The Woodill Wildfire – As the Glasspar G2 took off, Robert “Woody” Woodill, a very successful Dodge and Willys dealer in Downey, California, made plans for a sports car with Willys components and Tritt’s fiberglass body. Glasspar made the first two bodies for him, which were the G2 body modified with MG-type raised cockpit cowls, squared rear fenders to take the Willys Aero taillights, and a false hood scoop. The cars had an angle frame by Shorty Post with a Jeepster front axle and Willys components. Power was a Willys F-Head 90-hp engine. These two cars were known as the Series I Woodill Wildfires, and one was shown at the 1952 Los Angeles Motorama.

image202Series I Wildfire

At this time, unfortunately, Kaiser bought out Willys; and Dutch Darrin, a Kaiser designer, had taken a Glasspar G2 and remolded it into the Kaiser Darrin sports car. Because they were promoting this car, Kaiser would not back the Wildfire, so Woody was on his own. He redesigned the Series I body with a new grille, higher doors with windows, a continental spare tire kit, longer cockpit and many other features, calling the car the Series II Woodill Wildfire. This car used the new Glasspar 2″ x 3″ tubular frame.

Series II Wildfire

If not for the demise of Willys, this car might have gone into full production, but Woody made only about 10 factory cars and the rest he sold as kits. A fully assembled factory car initially sold for $3,260 and, as a kit, the body cost $995 and the frame $228. He attempted to market the production car worldwide and succeeded in having the Wildfire featured in three movies; Johnny Dark with Tony Curtis and Piper Laurie, Knock on Wood with Danny Kaye and Written on the Wind with Dorothy Malone and Rock Hudson.

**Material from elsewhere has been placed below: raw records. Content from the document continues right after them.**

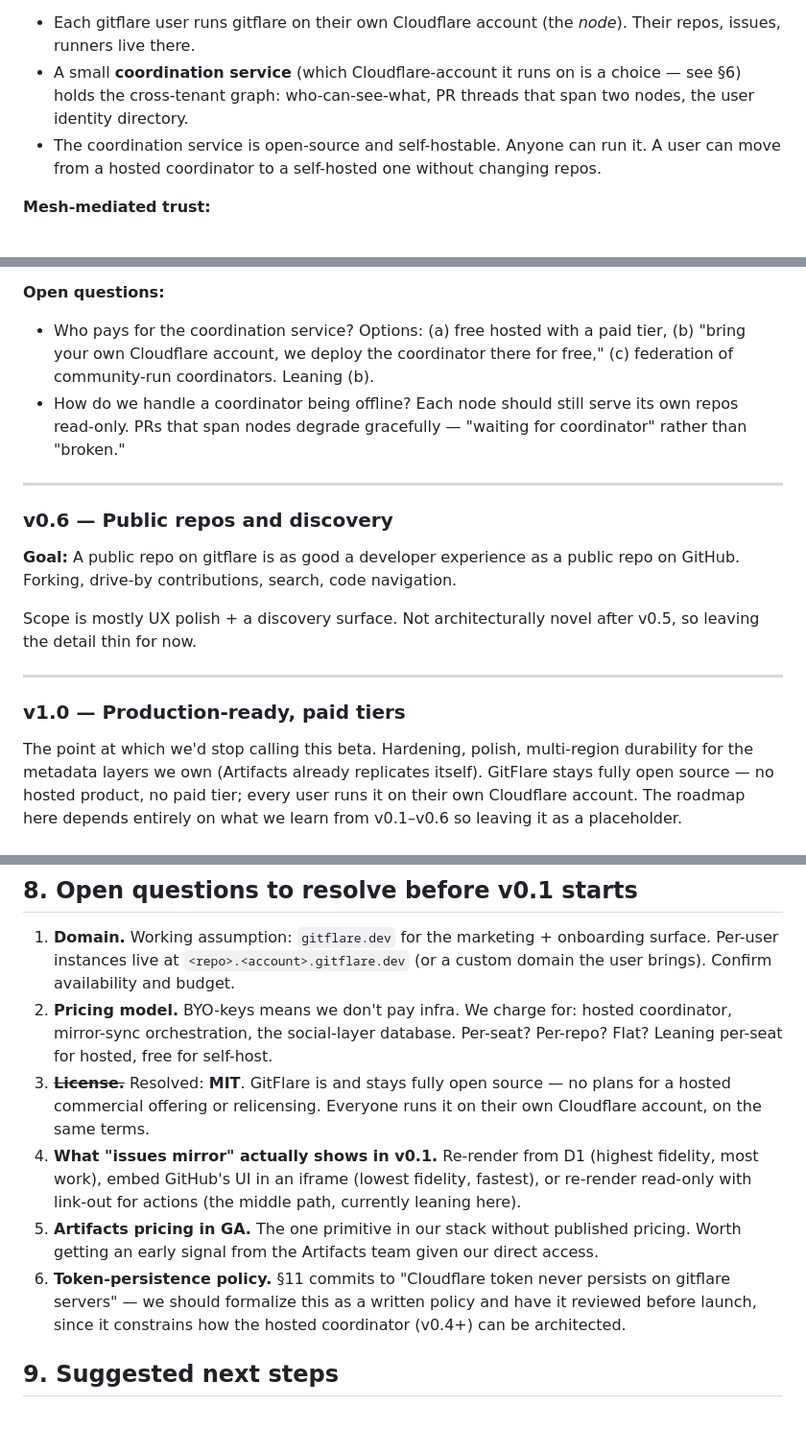
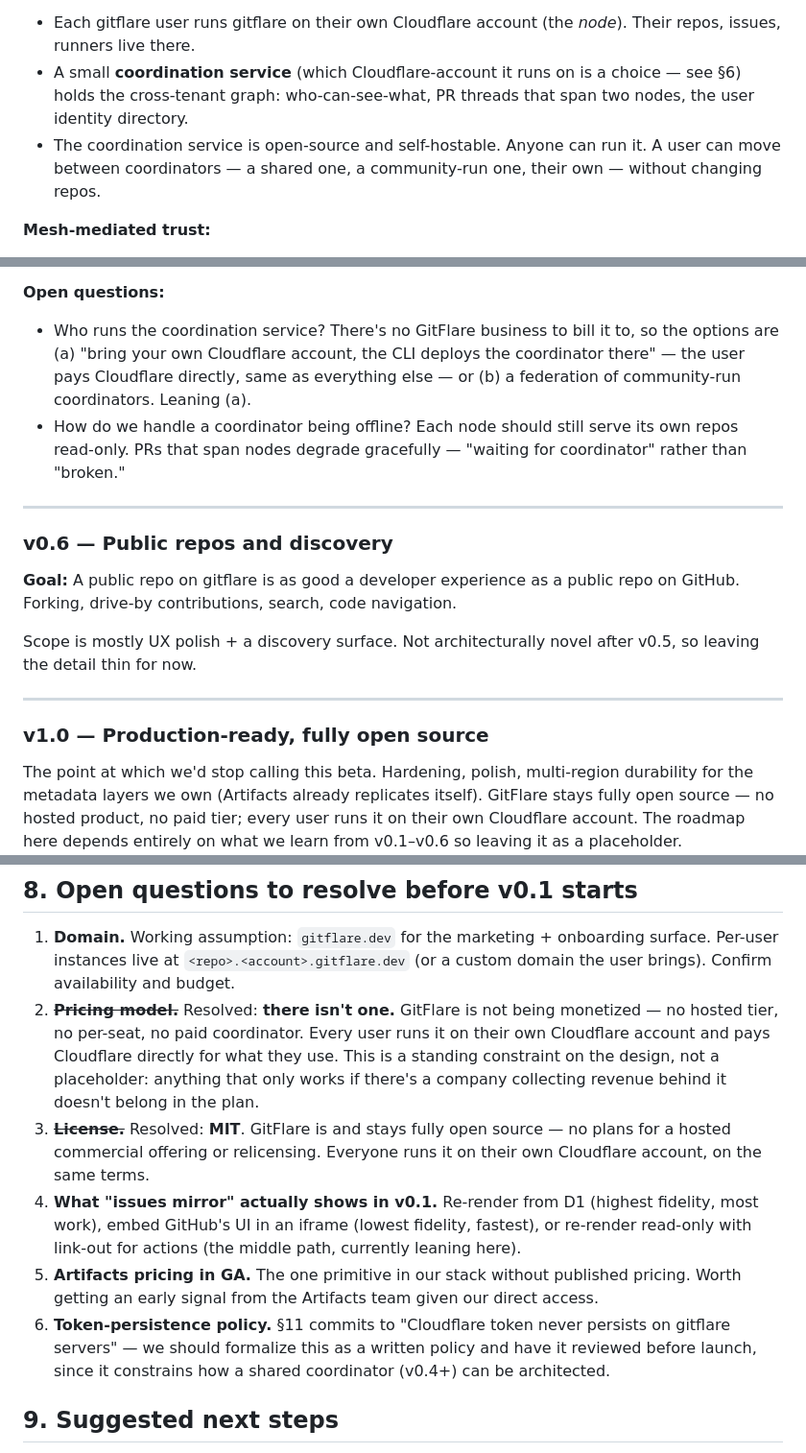
Before and after one commit to sinameraji/gitflare, a Markdown page: PLAN.md, 3 parts joined by grey strips. Shown at 96% size. Rendered like a GitHub page; blank space fills up the shorter version.

Commit message:
docs: drop monetization from PLAN — GitFlare is not being monetized
The README already said "no hosted product, no paid tier," but PLAN.md
still carried revenue assumptions from the original draft. Aligning it.

- §4 v1.0 heading was literally "paid tiers" while its own body said the
  opposite.
- §8 open question 2 ("Pricing model... we charge for hosted coordinator,
  per-seat?") contradicted question 3, which already resolved to MIT with
  no commercial offering. Marked resolved: there is no pricing model, and
  that's a standing design constraint — anything that only works with a
  company collecting revenue behind it is out.
- §4 v0.5 "who pays for the coordinator" no longer offers a paid-tier
  option; BYO Cloudflare account, user pays Cloudflare directly.
- §6 reframed the default Mesh org as a free opt-in convenience rather
  than something users "join on signup" for a hosted product.
- §6 Mesh "Pricing" risk is now "Cost to users" — we're never in the
  billing path, so there's nothing to absorb or pass through.
- §10 landing page lists what it costs you on Cloudflare, not "pricing".

Co-Authored-By: Claude Opus 5 (1M context) <noreply@anthropic.com>

```diff
--- a/PLAN.md
+++ b/PLAN.md
@@ -207,7 +207,7 @@ This is the version that justifies the "BYO Cloudflare keys + still collaborate"
 **The federation model:**
 - Each gitflare user runs gitflare on their own Cloudflare account (the *node*). Their repos, issues, runners live there.
 - A small **coordination service** (which Cloudflare-account it runs on is a choice — see §6) holds the cross-tenant graph: who-can-see-what, PR threads that span two nodes, the user identity directory.
-- The coordination service is open-source and self-hostable. Anyone can run it. A user can move from a hosted coordinator to a self-hosted one without changing repos.
+- The coordination service is open-source and self-hostable. Anyone can run it. A user can move between coordinators — a shared one, a community-run one, their own — without changing repos.
 
 **Mesh-mediated trust:**
 - Every gitflare node enrolls in a Mesh network — gets a private Mesh IP, an identity, post-quantum-encrypted transport.
@@ -232,7 +232,7 @@ This is the version that justifies the "BYO Cloudflare keys + still collaborate"
 - Network path is verified Mesh-only; tcpdump shows no public-internet hops between their nodes.
 
 **Open questions:**
-- Who pays for the coordination service? Options: (a) free hosted with a paid tier, (b) "bring your own Cloudflare account, we deploy the coordinator there for free," (c) federation of community-run coordinators. Leaning (b).
+- Who runs the coordination service? There's no GitFlare business to bill it to, so the options are (a) "bring your own Cloudflare account, the CLI deploys the coordinator there" — the user pays Cloudflare directly, same as everything else — or (b) a federation of community-run coordinators. Leaning (a).
 - How do we handle a coordinator being offline? Each node should still serve its own repos read-only. PRs that span nodes degrade gracefully — "waiting for coordinator" rather than "broken."
 
 ---
@@ -245,7 +245,7 @@ Scope is mostly UX polish + a discovery surface. Not architecturally novel after
 
 ---
 
-### v1.0 — Production-ready, paid tiers
+### v1.0 — Production-ready, fully open source
 
 The point at which we'd stop calling this beta. Hardening, polish, multi-region durability for the metadata layers we own (Artifacts already replicates itself). GitFlare stays fully open source — no hosted product, no paid tier; every user runs it on their own Cloudflare account. The roadmap here depends entirely on what we learn from v0.1–v0.6 so leaving it as a placeholder.
 
@@ -344,11 +344,11 @@ From the Cloudflare docs and the launch blog:
 ## 8. Open questions to resolve before v0.1 starts
 
 1. **Domain.** Working assumption: `gitflare.dev` for the marketing + onboarding surface. Per-user instances live at `<repo>.<account>.gitflare.dev` (or a custom domain the user brings). Confirm availability and budget.
-2. **Pricing model.** BYO-keys means we don't pay infra. We charge for: hosted coordinator, mirror-sync orchestration, the social-layer database. Per-seat? Per-repo? Flat? Leaning per-seat for hosted, free for self-host.
+2. ~~**Pricing model.**~~ Resolved: **there isn't one.** GitFlare is not being monetized — no hosted tier, no per-seat, no paid coordinator. Every user runs it on their own Cloudflare account and pays Cloudflare directly for what they use. This is a standing constraint on the design, not a placeholder: anything that only works if there's a company collecting revenue behind it doesn't belong in the plan.
 3. ~~**License.**~~ Resolved: **MIT**. GitFlare is and stays fully open source — no plans for a hosted commercial offering or relicensing. Everyone runs it on their own Cloudflare account, on the same terms.
 4. **What "issues mirror" actually shows in v0.1.** Re-render from D1 (highest fidelity, most work), embed GitHub's UI in an iframe (lowest fidelity, fastest), or re-render read-only with link-out for actions (the middle path, currently leaning here).
 5. **Artifacts pricing in GA.** The one primitive in our stack without published pricing. Worth getting an early signal from the Artifacts team given our direct access.
-6. **Token-persistence policy.** §11 commits to "Cloudflare token never persists on gitflare servers" — we should formalize this as a written policy and have it reviewed before launch, since it constrains how the hosted coordinator (v0.4+) can be architected.
+6. **Token-persistence policy.** §11 commits to "Cloudflare token never persists on gitflare servers" — we should formalize this as a written policy and have it reviewed before launch, since it constrains how a shared coordinator (v0.4+) can be architected.
 
 ## 9. Suggested next steps
 
```
Also changed, not shown: other parts of PLAN.md (+3 -3 lines).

Woody Woodill finally closed down Wildfire production in 1958 after selling fewer than 50, all bodies provided by Glasspar.

The Volvo P1900 – Glasspar designed and built sports car bodies for the Swedish carmaker, Volvo, in 1955. Volvo technicians were trained at Glasspar, and 20 bodies were fabricated there. These bodies and the molds were shipped to Volvo for assembly and further production with a total of 67 Volvo P1900’s finally produced. Volvo never actively promoted the car.

Volvo P1900

The Vaughn Singer – This was only one automobile. Bill Vaughn of the British Singer Car Company commissioned Bill Tritt to ship a Glasspar G2 body to New York and adapt it to a Singer SM 1500 chassis. The body arrived on 2 x 4’s and Tritt and a welder, working in a loft in Manhattan, stripped the metal body off and adapted the G2 body to the Singer chassis. The car, outwardly identical to a G2 and not running, was moved to a New York City Auto Show for display and promotion. Only one G2 body was ever delivered to Singer.

Vaughan Singer 1500

The Yankee Clipper – A very limited number were made in 1953 by the Strassberger Motor Company of Menlo Park, California, before going out of business, using the standard Glasspar G2 body, Ford components and the Ford flathead engine. Strassberger was one of many companies that desired to, but did not go into, fiberglass car production. Their car was a standard Glasspar G2 kit, and there were no distinguishing features to identify them as Clippers.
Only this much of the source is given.